I think we can also learn a lot about Lola Williamson from this book.  For instance from page 11 I learned that Lola believes that Americans are “culturally indoctrinate into the Judeo Christian worldview.”  Without getting into how problematic a term like “Judeo-Christian worldview” is, does this mean that Jews and Christians have been indoctrinating innocent HIMM children in America?

I found it particularly interesting that I learn on page 179 that Lola uses William James as her theoretical framework for experience with experience being a large focus of her data.  That was rather disappointing since it was right after a discussion that experience is shaped by the language that is taught–that is to say belief leads to experience rather than the other way around.

Transcendent In America: A Brief Review

Over the past few class meetings we read and discussed “Transcendent in America” and have been tasked with writing a review. While I can’t speak to how qualified I am to do this, I’ll attempt to give you an idea of how I felt about the book and its usefulness in our curriculum. Transcendent in America presents an interesting look at HIMM (Hindu -Inspired Meditation Movements) and how they came to shape Hinduism in America over the years.  The author is able to come from aplace of personal experience, having participated in and had contact with many of these movements first hand, which provided a plethora of  fascinating first hand accounts and testimonies.  She did a fair job nof addressing negative aspects or things that were widely perceived negatively, but her overall look at HIMM ignored more ‘cultish’ aspects as discussed in class. Furthermore she did little to relate the HIMM and Christianity at the time, though only selectively.
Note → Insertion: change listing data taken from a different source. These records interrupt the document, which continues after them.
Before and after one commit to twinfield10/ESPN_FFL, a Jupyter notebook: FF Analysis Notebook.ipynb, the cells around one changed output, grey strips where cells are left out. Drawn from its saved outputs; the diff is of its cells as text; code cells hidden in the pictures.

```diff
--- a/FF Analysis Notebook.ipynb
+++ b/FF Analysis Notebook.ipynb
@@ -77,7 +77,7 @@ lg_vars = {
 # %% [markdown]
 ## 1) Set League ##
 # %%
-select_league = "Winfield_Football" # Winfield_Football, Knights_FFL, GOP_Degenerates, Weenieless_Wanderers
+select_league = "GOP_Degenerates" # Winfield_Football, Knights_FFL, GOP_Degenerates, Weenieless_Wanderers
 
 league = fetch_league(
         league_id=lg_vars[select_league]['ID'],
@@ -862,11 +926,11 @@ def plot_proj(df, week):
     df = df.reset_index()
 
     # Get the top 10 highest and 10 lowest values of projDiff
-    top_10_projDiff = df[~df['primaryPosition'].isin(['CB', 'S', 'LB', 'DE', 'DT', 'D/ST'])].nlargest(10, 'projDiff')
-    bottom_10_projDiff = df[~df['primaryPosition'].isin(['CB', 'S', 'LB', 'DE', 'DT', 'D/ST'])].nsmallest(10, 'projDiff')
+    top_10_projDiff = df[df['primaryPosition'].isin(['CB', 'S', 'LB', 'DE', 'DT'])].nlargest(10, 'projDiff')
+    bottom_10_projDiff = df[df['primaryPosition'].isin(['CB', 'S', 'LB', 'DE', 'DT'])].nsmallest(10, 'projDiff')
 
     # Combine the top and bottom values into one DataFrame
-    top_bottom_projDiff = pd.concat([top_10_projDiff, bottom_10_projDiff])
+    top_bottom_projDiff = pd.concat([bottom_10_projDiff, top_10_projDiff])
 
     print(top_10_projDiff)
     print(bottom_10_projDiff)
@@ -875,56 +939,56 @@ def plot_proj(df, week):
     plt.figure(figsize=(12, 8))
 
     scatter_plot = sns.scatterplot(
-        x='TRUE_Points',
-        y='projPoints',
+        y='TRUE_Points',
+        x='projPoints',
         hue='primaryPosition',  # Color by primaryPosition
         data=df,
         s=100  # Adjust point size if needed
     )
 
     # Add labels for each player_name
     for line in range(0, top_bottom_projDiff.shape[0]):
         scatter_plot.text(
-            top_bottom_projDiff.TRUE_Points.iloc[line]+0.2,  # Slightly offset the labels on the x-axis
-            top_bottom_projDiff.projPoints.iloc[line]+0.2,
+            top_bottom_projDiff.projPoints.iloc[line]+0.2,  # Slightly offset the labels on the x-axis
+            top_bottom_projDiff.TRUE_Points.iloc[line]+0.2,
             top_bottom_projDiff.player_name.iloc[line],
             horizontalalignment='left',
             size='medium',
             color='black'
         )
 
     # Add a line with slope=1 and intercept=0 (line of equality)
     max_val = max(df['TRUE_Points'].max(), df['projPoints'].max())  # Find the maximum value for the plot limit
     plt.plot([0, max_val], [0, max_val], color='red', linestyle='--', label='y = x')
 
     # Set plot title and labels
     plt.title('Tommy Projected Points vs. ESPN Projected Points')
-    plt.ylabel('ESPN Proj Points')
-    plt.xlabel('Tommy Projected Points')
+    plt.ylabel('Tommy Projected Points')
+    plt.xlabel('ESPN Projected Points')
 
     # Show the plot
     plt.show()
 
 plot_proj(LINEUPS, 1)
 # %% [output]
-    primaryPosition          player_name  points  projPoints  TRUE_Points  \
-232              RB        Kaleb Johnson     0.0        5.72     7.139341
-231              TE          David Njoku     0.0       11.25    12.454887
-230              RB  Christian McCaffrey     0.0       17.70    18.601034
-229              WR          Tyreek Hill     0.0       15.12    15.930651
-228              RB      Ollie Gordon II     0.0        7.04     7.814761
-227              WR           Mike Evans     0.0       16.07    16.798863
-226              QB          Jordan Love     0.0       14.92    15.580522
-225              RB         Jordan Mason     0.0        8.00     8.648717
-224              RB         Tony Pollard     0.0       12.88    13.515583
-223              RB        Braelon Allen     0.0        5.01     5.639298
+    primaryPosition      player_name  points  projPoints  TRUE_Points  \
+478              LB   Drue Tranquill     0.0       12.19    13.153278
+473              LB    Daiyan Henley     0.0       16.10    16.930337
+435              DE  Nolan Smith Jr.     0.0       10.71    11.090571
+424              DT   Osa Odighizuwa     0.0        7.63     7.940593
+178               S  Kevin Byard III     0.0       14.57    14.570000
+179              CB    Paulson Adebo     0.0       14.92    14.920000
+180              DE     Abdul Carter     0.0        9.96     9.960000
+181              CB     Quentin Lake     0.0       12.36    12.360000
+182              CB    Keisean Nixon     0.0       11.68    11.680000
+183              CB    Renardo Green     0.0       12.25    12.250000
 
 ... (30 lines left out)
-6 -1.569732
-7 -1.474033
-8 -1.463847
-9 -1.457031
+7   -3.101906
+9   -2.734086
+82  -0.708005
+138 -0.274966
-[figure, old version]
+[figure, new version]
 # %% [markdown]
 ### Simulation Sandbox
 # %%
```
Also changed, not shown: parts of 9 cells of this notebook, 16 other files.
She relates spiritual experiences to Pentacostalism, for example, but later pointedly states the stark line between Evangelical Christianity and HIMMs.  She also seems rather reluctant to delve into the question of why abuse of power (and abuse in general) seemed to be so endemic to these organizations (as well as many other organizations, of course, particularly those featuring charismatic leaders who demand loyalty), though she displays a great deal of empathy and compassion for those hurt in said scenarios.  Additionally, she spends a great deal of time towards the end of the book relaying first hand accounts of spiritual experiences without providing much analysis, or any methodological information. In this way I think she occasionally presents a more narrowed view. However, despite these issues I found the book as a whole to be incredibly informative and useful, as well as inadvertently raising interesting questions on the nature of insider/outsider observation.